> _What is required_: Extract each line from the entries below that has the string "opacity" in it.

> _Data section_:

=====

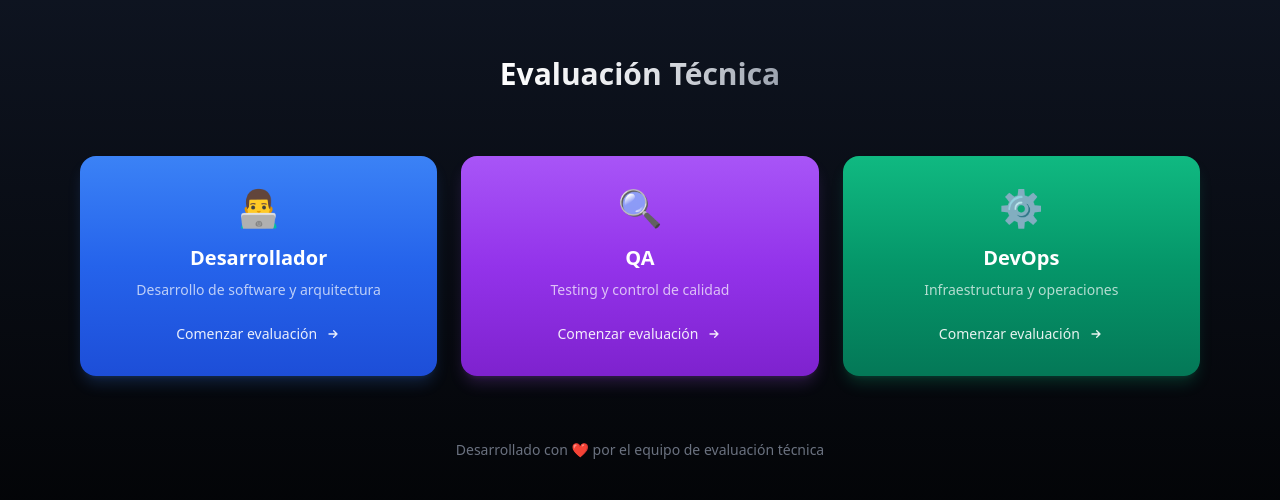
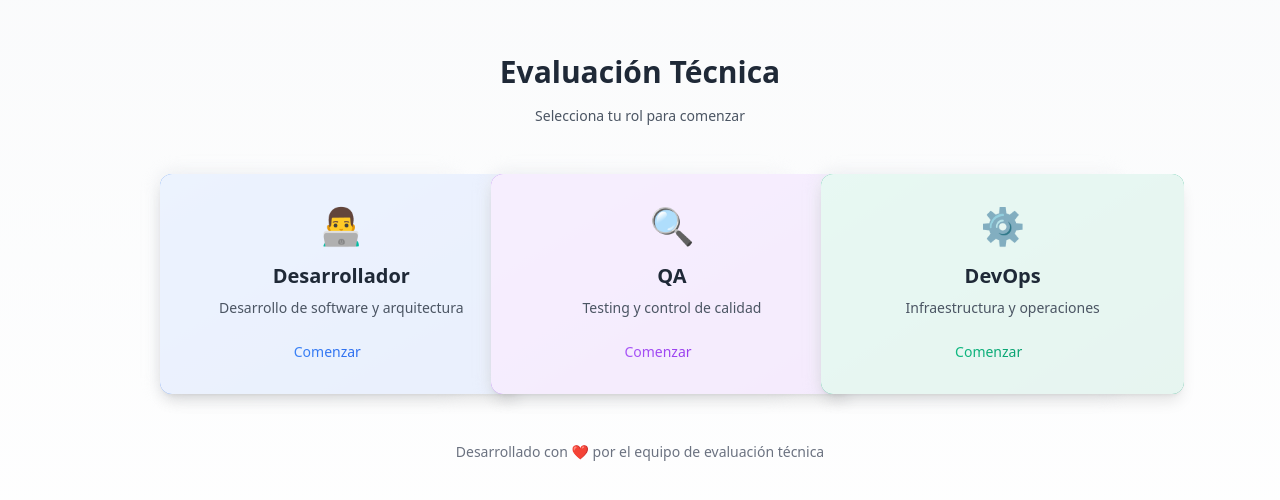
Before and after one commit to guillermodep/evaluadorBP, a Next.js app: page /home in a window 1280 px wide. Shown: the part 142-642 px from the top of the page. Built offline with nearby package versions, Linux system fonts and the light colour scheme.

Commit message:
mejoras build

```diff
--- a/src/app/api/questions/[role]/route.ts
+++ b/src/app/api/questions/[role]/route.ts
@@ -16,6 +16,10 @@ interface Question {
 
 interface QuestionResponse {
   questions: Question[];
+}
+
+interface ParseError extends Error {
+  message: string;
 }
 
 type Props = {
@@ -116,7 +120,8 @@ export async function GET(
       }
 
       return NextResponse.json(validQuestions);
-    } catch (parseError) {
+    } catch (error) {
+      const parseError = error as ParseError;
       console.error('Parse error:', parseError, 'Content:', content);
       return NextResponse.json(
         { error: 'Failed to parse response', details: parseError.message },
@@ -125,12 +130,18 @@ export async function GET(
     }
 
   } catch (error) {
-    console.error('GROQ API error:', error.response?.data || error.message);
+    if (axios.isAxiosError(error)) {
+      console.error('GROQ API error:', error.response?.data || error.message);
+      return NextResponse.json(
+        {
+          error: 'Failed to fetch questions',
+          details: error.response?.data?.error || error.message
+        },
+        { status: 500 }
+      );
+    }
     return NextResponse.json(
-      {
-        error: 'Failed to fetch questions',
-        details: error.response?.data?.error || error.message
-      },
+      { error: 'Unknown error occurred' },
       { status: 500 }
     );
   }
--- a/src/app/home/page.tsx
+++ b/src/app/home/page.tsx
@@ -8,24 +8,21 @@ const roles = [
     id: 'developer',
     title: 'Desarrollador',
     icon: '👨‍💻',
-    gradient: 'from-blue-500 via-blue-600 to-blue-700',
-    shadow: 'shadow-blue-500/20',
+    gradient: 'from-blue-500 to-blue-600',
     description: 'Desarrollo de software y arquitectura'
   },
   {
     id: 'qa',
     title: 'QA',
     icon: '🔍',
-    gradient: 'from-purple-500 via-purple-600 to-purple-700',
-    shadow: 'shadow-purple-500/20',
+    gradient: 'from-purple-500 to-purple-600',
     description: 'Testing y control de calidad'
   },
   {
     id: 'devops',
     title: 'DevOps',
     icon: '⚙️',
-    gradient: 'from-emerald-500 via-emerald-600 to-emerald-700',
-    shadow: 'shadow-emerald-500/20',
+    gradient: 'from-emerald-500 to-emerald-600',
     description: 'Infraestructura y operaciones'
   }
 ];
@@ -34,51 +31,67 @@ export default function HomePage() {
   const router = useRouter();
 
   return (
-    <div className="min-h-screen flex flex-col items-center justify-center bg-gradient-to-b from-gray-900 to-black p-6">
-      {/* Efecto de luz de fondo */}
+    <div className="min-h-screen flex flex-col items-center justify-center bg-gradient-to-b from-gray-50 to-white p-4">
+      {/* Fondo con grid */}
       <div className="fixed inset-0 bg-grid opacity-5"></div>
 
+      <div className="container mx-auto max-w-5xl relative z-10">
         <motion.div
-        initial={{ opacity: 0, y: 20 }}
+          initial={{ opacity: 0, y: -20 }}
           animate={{ opacity: 1, y: 0 }}
-        transition={{ duration: 0.5 }}
-        className="relative z-10 text-center mb-16"
+          className="text-center mb-12"
         >
-        <h1 className="text-3xl font-bold bg-gradient-to-r from-white via-gray-200 to-gray-400 text-transparent bg-clip-text">
+          <h1 className="text-3xl font-bold text-gray-800 mb-4">
             Evaluación Técnica
           </h1>
+          <p className="text-gray-600">
+            Selecciona tu rol para comenzar
+          </p>
         </motion.div>
 
-      <div className="relative z-10 grid grid-cols-1 md:grid-cols-3 gap-6 w-full max-w-6xl px-4">
+        <div className="grid grid-cols-1 md:grid-cols-3 gap-8 px-4">
           {roles.map((role, index) => (
-          <motion.button
+            <motion.div
               key={role.id}
-            onClick={() => router.push(`/evaluation/${role.id}`)}
-            className={`group flex flex-col items-center p-8 rounded-2xl
-              bg-gradient-to-b ${role.gradient} ${role.shadow}
-              shadow-lg backdrop-blur-sm
-              hover:shadow-xl hover:-translate-y-1
-              transition-all duration-300
-              border border-white/10`}
               initial={{ opacity: 0, y: 20 }}
               animate={{ opacity: 1, y: 0 }}
               transition={{ delay: index * 0.1 }}
-            whileHover={{ scale: 1.02 }}
-            whileTap={{ scale: 0.98 }}
+              className="relative group"
             >
-            <span className="text-4xl mb-4 group-hover:scale-110 transition-transform duration-300">
+              <div className="absolute -inset-0.5 bg-gradient-to-r from-gray-200 to-gray-100 rounded-2xl blur opacity-75 group-hover:opacity-100 transition duration-300"></div>
+              <button
+                onClick={() => router.push(`/evaluation/${role.id}`)}
+                className={`
+                  relative w-full bg-gradient-to-br ${role.gradient}
+                  rounded-xl p-8
+                  shadow-lg
+                  transition-all duration-300
+                  group-hover:shadow-xl
+                  flex flex-col items-center
+                  overflow-hidden
+                  backdrop-blur-sm
+                `}
+              >
+                <div className="absolute inset-0 bg-white/90"></div>
+
+                <div className="relative z-10 flex flex-col items-center">
+                  <span className="text-4xl mb-4 transform transition-transform duration-300 group-hover:scale-110">
                     {role.icon}
                   </span>
-            <h2 className="text-xl font-semibold text-white mb-2">
+                  <h2 className="text-xl font-bold text-gray-800 mb-2">
                     {role.title}
                   </h2>
-            <p className="text-sm text-white/70 mb-6 text-center">
+                  <p className="text-sm text-gray-600 text-center mb-6">
                     {role.description}
                   </p>
-            <span className="inline-flex items-center text-sm text-white/90 font-medium">
-              Comenzar evaluación
+                  <span className={`
+                    inline-flex items-center text-sm font-medium
+                    bg-gradient-to-r ${role.gradient} text-transparent bg-clip-text
+                    group-hover:opacity-80 transition-opacity
+                  `}>
+                    Comenzar
                     <svg
-                className="ml-2 w-4 h-4 transform group-hover:translate-x-1 transition-transform duration-300"
+                      className="ml-2 w-5 h-5 transform group-hover:translate-x-1 transition-transform"
                       fill="none"
                       stroke="currentColor"
                       viewBox="0 0 24 24"
@@ -91,7 +104,9 @@ export default function HomePage() {
                       />
                     </svg>
                   </span>
-          </motion.button>
+                </div>
+              </button>
+            </motion.div>
           ))}
         </div>
 
@@ -99,12 +114,13 @@ export default function HomePage() {
           initial={{ opacity: 0 }}
           animate={{ opacity: 1 }}
           transition={{ delay: 0.5 }}
-        className="relative z-10 mt-16 text-center"
+          className="text-center mt-12"
         >
           <p className="text-sm text-gray-500">
             Desarrollado con ❤️ por el equipo de evaluación técnica
           </p>
         </motion.footer>
       </div>
+    </div>
   );
 }
```
Lines whose indentation alone changed are shown as unchanged.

=====

> _Result for this exercise_:
       <div className="fixed inset-0 bg-grid opacity-5"></div>
-        initial={{ opacity: 0, y: 20 }}
+          initial={{ opacity: 0, y: -20 }}
           animate={{ opacity: 1, y: 0 }}
               initial={{ opacity: 0, y: 20 }}
               animate={{ opacity: 1, y: 0 }}
+              <div className="absolute -inset-0.5 bg-gradient-to-r from-gray-200 to-gray-100 rounded-2xl blur opacity-75 group-hover:opacity-100 transition duration-300"></div>
+                    group-hover:opacity-80 transition-opacity
           initial={{ opacity: 0 }}
           animate={{ opacity: 1 }}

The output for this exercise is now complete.